## Problem description
Since pictures do not belong in the copy, please repeat every record below exactly without them.
Data for processing: Begin
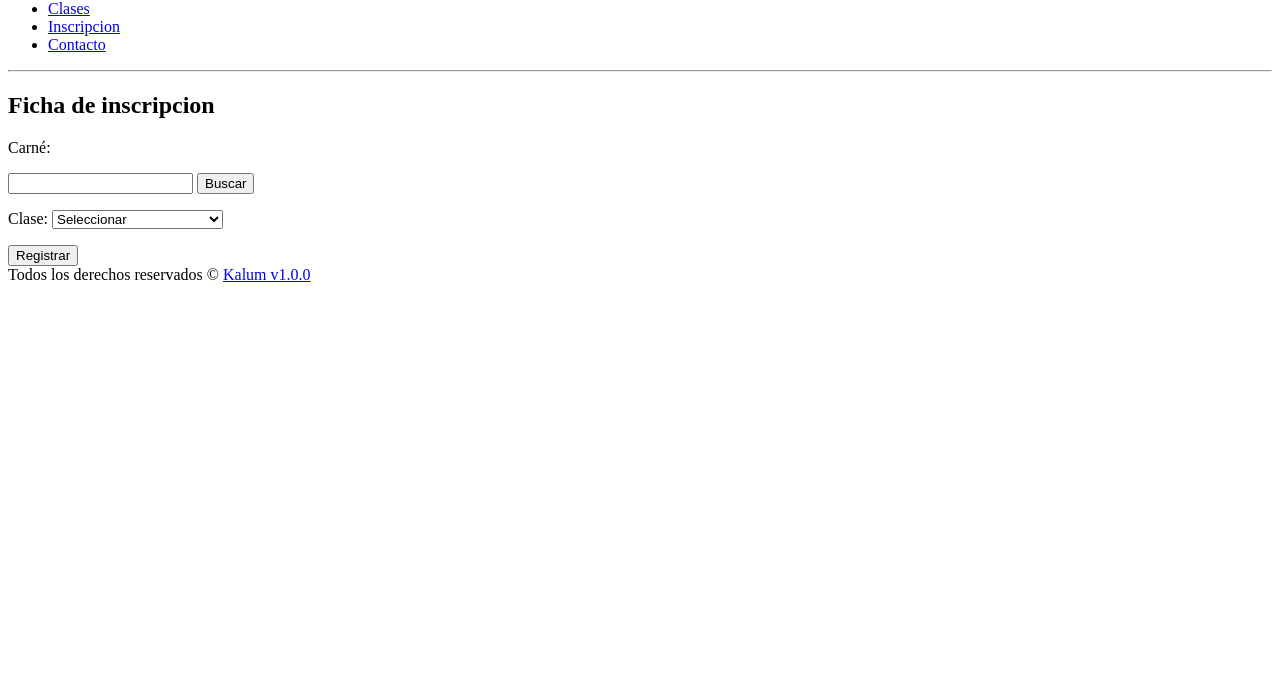
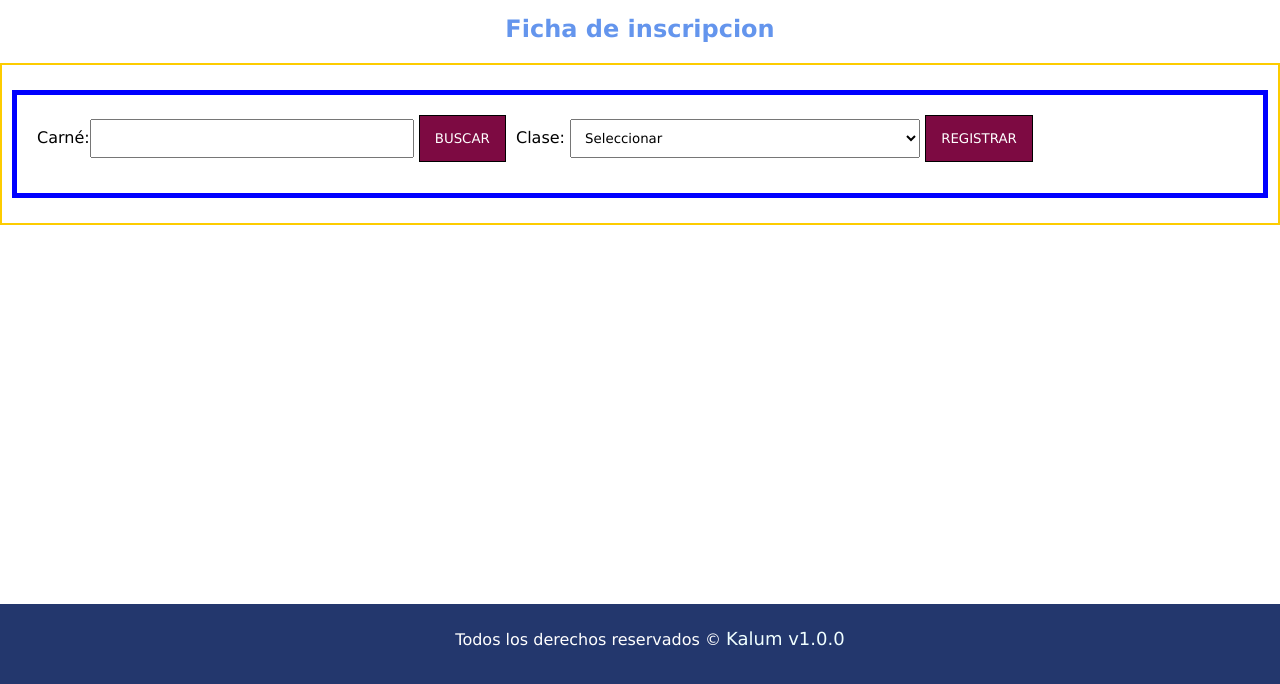
Before and after one commit to Bernardinop/fvs-html-2021, a plain HTML site: page inscripcion.html in a window 1280 px wide. Shown: the part 116-800 px from the top of the page. Drawn offline with Linux system fonts and the light colour scheme.

Commit message:
finalizando el proceso de diseño de la pagina

```diff
--- a/assets/css/style.css
+++ b/assets/css/style.css
@@ -40,7 +40,12 @@ footer a{
     padding: 10px;
 }
 
-#contenido img{
+#contenido table{
+    margin: auto;
+
+}
+
+#principal{
     margin-left: 20%;
 }
 
@@ -50,3 +55,75 @@ footer a{
     font-weight: bold;
     margin: 10px;
 }
+
+#menu{
+    background-color: #eee;
+}
+
+#menu ul li{
+    display: block;
+    float: left;
+    border-right: #ccc 1px solid;
+}
+
+#menu ul li a {
+    display: block;
+    padding: 15px;
+    color: #444;
+}
+
+#menu ul li:hover{
+    background: rgb(16, 75, 143);
+    cursor: pointer;
+}
+
+#menu ul li:hover a{
+    color: white;
+}
+
+/*Selector por clase*/
+
+.clearFix{
+    float: none;
+    clear: both;
+}
+
+.subTitulo{
+    text-align: center;
+    color: cornflowerblue;
+    margin-top: 20px;
+    margin-bottom: 20px;
+}
+
+/*Selectot por atributo*/
+
+#contenido form{
+    border: 5px solid blue;
+    margin-top: 15px;
+    margin-bottom: 15px;
+    padding: 20px;
+}
+
+#contenido form *{
+    display: inline-block;
+}
+
+input[type="text"], select{
+    margin-bottom: 15px;
+    padding: 10px;
+    width: 300px;
+}
+
+select{
+    width: 350px;
+}
+
+input[type="submit"], button{
+    background: #7d0a42;
+    color: white;
+    padding: 15px;
+    font: 15px;
+    text-transform: uppercase;
+    border: 1px solid black;
+    cursor: pointer;
+}
--- a/inscripcion.html
+++ b/inscripcion.html
@@ -6,23 +6,25 @@
         <title>
             Sistema de control académico Kalum v1.0.0
         </title>
+        <link rel="stylesheet" href="./assets/css/style.css">
     </head>
 
     <body>
         <header>
             <h1>Sistema de control académico <em>Kalum</em></h1>
         </header>
-        <nav>
+        <nav id="menu">
             <ul>
                 <li><a href="./index.html">Inicio</a></li>
                 <li><a href="./carreras-tecnicas.html">Carreras Tecnicas</a></li>
                 <li><a href="./clases.html">Clases</a></li>
                 <li><a href="./inscripcion.html">Inscripcion</a></li>
                 <li><a href="./contactos.html">Contacto</a></li>
+                <div class="clearFix"></div>
             </ul>
         </nav>
         <hr>
-        <h2>Ficha de inscripcion</h2>
+        <h2 class="subTitulo">Ficha de inscripcion</h2>
         <div id="contenido">
             <form action="">
                 <p>
```
Also changed, not shown: carreras-tecnicas.html (+4 -2 lines), clases.html (+4 -2 lines), contactos.html (+4 -2 lines), index.html (+3 -2 lines).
Data for processing: End
## Written response
Before and after one commit to Bernardinop/fvs-html-2021, a plain HTML site: page inscripcion.html in a window 1280 px wide. Shown: the part 116-800 px from the top of the page. Drawn offline with Linux system fonts and the light colour scheme.

Commit message:
finalizando el proceso de diseño de la pagina

```diff
--- a/assets/css/style.css
+++ b/assets/css/style.css
@@ -40,7 +40,12 @@ footer a{
     padding: 10px;
 }
 
-#contenido img{
+#contenido table{
+    margin: auto;
+
+}
+
+#principal{
     margin-left: 20%;
 }
 
@@ -50,3 +55,75 @@ footer a{
     font-weight: bold;
     margin: 10px;
 }
+
+#menu{
+    background-color: #eee;
+}
+
+#menu ul li{
+    display: block;
+    float: left;
+    border-right: #ccc 1px solid;
+}
+
+#menu ul li a {
+    display: block;
+    padding: 15px;
+    color: #444;
+}
+
+#menu ul li:hover{
+    background: rgb(16, 75, 143);
+    cursor: pointer;
+}
+
+#menu ul li:hover a{
+    color: white;
+}
+
+/*Selector por clase*/
+
+.clearFix{
+    float: none;
+    clear: both;
+}
+
+.subTitulo{
+    text-align: center;
+    color: cornflowerblue;
+    margin-top: 20px;
+    margin-bottom: 20px;
+}
+
+/*Selectot por atributo*/
+
+#contenido form{
+    border: 5px solid blue;
+    margin-top: 15px;
+    margin-bottom: 15px;
+    padding: 20px;
+}
+
+#contenido form *{
+    display: inline-block;
+}
+
+input[type="text"], select{
+    margin-bottom: 15px;
+    padding: 10px;
+    width: 300px;
+}
+
+select{
+    width: 350px;
+}
+
+input[type="submit"], button{
+    background: #7d0a42;
+    color: white;
+    padding: 15px;
+    font: 15px;
+    text-transform: uppercase;
+    border: 1px solid black;
+    cursor: pointer;
+}
--- a/inscripcion.html
+++ b/inscripcion.html
@@ -6,23 +6,25 @@
         <title>
             Sistema de control académico Kalum v1.0.0
         </title>
+        <link rel="stylesheet" href="./assets/css/style.css">
     </head>
 
     <body>
         <header>
             <h1>Sistema de control académico <em>Kalum</em></h1>
         </header>
-        <nav>
+        <nav id="menu">
             <ul>
                 <li><a href="./index.html">Inicio</a></li>
                 <li><a href="./carreras-tecnicas.html">Carreras Tecnicas</a></li>
                 <li><a href="./clases.html">Clases</a></li>
                 <li><a href="./inscripcion.html">Inscripcion</a></li>
                 <li><a href="./contactos.html">Contacto</a></li>
+                <div class="clearFix"></div>
             </ul>
         </nav>
         <hr>
-        <h2>Ficha de inscripcion</h2>
+        <h2 class="subTitulo">Ficha de inscripcion</h2>
         <div id="contenido">
             <form action="">
                 <p>
```
Also changed, not shown: carreras-tecnicas.html (+4 -2 lines), clases.html (+4 -2 lines), contactos.html (+4 -2 lines), index.html (+3 -2 lines).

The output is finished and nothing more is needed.